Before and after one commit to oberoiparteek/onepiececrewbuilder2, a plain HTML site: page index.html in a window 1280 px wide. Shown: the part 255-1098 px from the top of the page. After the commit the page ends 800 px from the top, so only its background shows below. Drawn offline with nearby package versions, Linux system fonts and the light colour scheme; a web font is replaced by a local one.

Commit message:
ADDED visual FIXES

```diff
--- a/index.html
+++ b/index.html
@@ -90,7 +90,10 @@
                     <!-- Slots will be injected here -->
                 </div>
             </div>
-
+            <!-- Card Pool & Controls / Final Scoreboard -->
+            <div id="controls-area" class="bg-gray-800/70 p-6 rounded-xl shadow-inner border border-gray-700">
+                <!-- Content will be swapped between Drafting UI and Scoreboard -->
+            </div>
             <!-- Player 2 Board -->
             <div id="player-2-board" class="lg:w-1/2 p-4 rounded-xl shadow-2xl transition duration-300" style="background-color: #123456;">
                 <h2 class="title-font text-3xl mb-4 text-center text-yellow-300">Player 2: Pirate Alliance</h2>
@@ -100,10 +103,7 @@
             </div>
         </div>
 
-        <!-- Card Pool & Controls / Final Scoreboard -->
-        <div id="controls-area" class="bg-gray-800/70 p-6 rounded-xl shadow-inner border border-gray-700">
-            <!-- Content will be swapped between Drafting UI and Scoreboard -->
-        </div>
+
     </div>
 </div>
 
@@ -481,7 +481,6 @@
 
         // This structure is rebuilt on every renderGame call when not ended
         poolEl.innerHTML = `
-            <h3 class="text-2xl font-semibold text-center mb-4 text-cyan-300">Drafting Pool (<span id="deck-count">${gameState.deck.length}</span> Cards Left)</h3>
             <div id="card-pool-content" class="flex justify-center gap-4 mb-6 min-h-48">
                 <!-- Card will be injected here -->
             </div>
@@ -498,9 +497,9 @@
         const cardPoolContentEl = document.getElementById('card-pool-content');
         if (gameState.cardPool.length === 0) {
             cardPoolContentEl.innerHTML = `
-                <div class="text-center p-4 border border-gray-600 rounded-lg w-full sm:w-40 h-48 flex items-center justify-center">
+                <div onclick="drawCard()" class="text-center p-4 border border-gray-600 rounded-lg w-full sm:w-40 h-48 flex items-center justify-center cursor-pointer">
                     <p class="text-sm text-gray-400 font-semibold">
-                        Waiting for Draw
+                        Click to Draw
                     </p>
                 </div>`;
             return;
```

------------------------

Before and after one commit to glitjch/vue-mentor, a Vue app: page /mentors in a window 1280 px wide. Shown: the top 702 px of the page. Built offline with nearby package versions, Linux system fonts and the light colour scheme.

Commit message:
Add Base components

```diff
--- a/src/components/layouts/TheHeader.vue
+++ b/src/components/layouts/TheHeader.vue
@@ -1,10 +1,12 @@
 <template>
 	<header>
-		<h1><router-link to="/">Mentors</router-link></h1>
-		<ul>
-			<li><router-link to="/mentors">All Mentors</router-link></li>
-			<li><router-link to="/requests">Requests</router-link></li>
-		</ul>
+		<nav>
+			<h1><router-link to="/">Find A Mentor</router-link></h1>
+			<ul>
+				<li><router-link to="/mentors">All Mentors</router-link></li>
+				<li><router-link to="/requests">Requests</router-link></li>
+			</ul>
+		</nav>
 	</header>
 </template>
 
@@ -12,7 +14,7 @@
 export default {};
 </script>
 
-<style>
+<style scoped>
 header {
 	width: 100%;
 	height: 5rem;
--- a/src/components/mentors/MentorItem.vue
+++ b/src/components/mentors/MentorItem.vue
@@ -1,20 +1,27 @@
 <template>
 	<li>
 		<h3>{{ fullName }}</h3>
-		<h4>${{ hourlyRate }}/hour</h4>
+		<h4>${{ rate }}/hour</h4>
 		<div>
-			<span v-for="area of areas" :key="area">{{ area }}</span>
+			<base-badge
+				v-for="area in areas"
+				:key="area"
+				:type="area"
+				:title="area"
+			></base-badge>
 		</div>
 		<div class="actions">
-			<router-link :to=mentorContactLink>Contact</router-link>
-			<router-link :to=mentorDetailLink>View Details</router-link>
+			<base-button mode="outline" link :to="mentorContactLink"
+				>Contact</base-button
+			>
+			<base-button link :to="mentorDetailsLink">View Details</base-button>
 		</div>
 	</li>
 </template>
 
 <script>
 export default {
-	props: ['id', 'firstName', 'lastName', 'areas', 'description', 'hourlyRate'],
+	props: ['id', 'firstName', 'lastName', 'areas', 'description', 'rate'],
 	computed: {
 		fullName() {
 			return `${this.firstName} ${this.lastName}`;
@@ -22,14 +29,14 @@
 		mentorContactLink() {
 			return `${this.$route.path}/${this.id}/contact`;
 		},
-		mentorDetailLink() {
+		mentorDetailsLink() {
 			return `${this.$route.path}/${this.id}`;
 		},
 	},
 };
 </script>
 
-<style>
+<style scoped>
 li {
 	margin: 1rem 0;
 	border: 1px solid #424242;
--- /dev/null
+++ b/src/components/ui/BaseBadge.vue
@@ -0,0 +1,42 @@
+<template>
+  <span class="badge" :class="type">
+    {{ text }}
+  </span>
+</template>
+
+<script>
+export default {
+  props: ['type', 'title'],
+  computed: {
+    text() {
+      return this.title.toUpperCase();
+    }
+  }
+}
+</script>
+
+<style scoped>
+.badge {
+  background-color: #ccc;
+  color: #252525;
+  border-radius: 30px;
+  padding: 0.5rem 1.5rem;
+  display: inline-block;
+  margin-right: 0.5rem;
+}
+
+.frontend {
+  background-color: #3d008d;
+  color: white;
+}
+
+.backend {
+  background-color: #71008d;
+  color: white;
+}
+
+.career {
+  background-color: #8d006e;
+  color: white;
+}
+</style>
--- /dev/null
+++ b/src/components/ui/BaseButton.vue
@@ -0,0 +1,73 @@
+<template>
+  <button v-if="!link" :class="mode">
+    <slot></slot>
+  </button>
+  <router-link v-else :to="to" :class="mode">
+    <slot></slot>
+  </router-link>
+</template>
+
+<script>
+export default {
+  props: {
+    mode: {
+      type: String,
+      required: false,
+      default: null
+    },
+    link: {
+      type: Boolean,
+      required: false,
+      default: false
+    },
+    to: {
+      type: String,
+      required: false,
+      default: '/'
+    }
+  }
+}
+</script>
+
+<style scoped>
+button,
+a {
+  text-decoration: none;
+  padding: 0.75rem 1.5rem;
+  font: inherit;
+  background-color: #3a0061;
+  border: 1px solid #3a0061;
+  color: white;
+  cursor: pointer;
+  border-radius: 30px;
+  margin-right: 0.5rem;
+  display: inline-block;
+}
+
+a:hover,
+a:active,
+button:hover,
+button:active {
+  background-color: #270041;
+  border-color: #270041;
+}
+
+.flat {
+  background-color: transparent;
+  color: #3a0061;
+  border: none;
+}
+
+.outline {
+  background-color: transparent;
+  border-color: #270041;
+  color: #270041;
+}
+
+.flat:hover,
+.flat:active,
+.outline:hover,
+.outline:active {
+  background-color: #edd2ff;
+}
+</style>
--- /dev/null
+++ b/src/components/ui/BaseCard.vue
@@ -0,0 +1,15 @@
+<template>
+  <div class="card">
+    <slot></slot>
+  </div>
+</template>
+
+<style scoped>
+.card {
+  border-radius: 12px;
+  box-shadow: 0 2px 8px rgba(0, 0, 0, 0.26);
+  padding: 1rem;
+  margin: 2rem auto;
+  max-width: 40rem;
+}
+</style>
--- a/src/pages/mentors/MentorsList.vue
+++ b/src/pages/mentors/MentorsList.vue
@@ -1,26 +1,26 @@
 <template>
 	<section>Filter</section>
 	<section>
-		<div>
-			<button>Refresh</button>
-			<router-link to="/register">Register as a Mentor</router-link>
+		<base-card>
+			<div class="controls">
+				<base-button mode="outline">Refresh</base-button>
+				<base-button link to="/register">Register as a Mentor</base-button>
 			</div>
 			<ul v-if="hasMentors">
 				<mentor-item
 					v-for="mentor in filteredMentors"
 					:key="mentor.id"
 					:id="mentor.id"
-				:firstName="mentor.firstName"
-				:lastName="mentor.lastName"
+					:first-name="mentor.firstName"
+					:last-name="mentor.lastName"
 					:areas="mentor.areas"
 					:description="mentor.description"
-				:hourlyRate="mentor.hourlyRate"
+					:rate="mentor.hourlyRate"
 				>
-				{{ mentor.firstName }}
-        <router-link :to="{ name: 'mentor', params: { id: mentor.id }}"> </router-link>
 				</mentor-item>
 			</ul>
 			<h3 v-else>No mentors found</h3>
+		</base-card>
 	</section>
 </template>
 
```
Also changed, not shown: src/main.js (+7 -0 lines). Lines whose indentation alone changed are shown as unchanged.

------------------------

WHAT YOU WILL DO - Looking at the records above, how many of their lines carry the string "lastName"? Answer with the number and nothing else.

WRITTEN SOLUTION - 5